Klimt became one of the founding members and president of the Wiener Sezession (Vienna Secession) in 1897 and of the group’s periodical Ver Sacrum (Sacred Spring). He remained with the Secession until 1908. The group’s goals were to provide exhibitions for unconventional young artists, to bring the best foreign artists works to Vienna, and to publish its own magazine to showcase members’ work. The group declared no manifesto and did not set out to encourage any particular style – Naturalists, Realists, and Symbolists all coexisted. The government supported their efforts and gave them a lease on public land to erect an exhibition hall. The group’s symbol was Pallas Athena, the Greek goddess of just causes, wisdom, and the arts – and Klimt painted his radical version in 1898.
I can paint and draw. … Only two things are certain. 1) I have never painted a self-portrait. I am less interested in myself as a subject for painting than I am in other people, above all women. But other subjects interest me even more. I am convinced that I am not particularly interesting as a person. There is nothing special about me. I am a painter who paints day after day from morning until night. Figures and landscapes, portraits less often. 2) I have the gift of neither the spoken nor the written word, especially if I have to say something about myself or my work.
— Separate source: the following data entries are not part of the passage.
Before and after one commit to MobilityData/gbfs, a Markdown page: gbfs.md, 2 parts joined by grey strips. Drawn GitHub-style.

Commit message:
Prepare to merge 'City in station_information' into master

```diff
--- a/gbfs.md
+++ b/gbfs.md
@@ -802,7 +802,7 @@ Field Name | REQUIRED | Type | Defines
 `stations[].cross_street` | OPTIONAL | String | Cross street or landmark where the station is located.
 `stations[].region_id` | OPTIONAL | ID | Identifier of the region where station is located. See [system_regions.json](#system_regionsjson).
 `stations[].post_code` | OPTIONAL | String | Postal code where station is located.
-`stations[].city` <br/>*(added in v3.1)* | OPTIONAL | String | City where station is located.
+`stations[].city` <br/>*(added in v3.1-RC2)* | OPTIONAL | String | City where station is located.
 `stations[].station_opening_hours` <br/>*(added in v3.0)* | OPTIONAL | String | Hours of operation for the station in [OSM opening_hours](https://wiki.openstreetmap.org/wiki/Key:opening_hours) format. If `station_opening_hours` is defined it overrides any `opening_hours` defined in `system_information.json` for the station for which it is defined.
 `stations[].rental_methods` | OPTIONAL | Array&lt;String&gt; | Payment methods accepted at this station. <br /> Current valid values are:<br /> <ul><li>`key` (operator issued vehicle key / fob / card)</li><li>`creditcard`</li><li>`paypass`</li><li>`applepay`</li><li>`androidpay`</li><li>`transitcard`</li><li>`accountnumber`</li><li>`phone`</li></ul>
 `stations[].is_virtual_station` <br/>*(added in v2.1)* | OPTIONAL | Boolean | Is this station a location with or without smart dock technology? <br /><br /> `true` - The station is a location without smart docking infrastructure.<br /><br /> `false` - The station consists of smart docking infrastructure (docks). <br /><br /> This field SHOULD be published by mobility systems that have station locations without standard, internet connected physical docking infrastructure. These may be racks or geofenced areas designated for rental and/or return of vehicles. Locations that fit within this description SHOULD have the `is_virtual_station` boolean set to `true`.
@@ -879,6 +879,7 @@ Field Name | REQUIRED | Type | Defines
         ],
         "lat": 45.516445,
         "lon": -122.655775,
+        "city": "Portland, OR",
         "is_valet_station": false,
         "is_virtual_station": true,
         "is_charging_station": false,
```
Whoever wants to know something about me – as an artist, the only notable thing – ought to look carefully at my pictures and try to see in them what I am and what I want to do…. –Gustav Klimt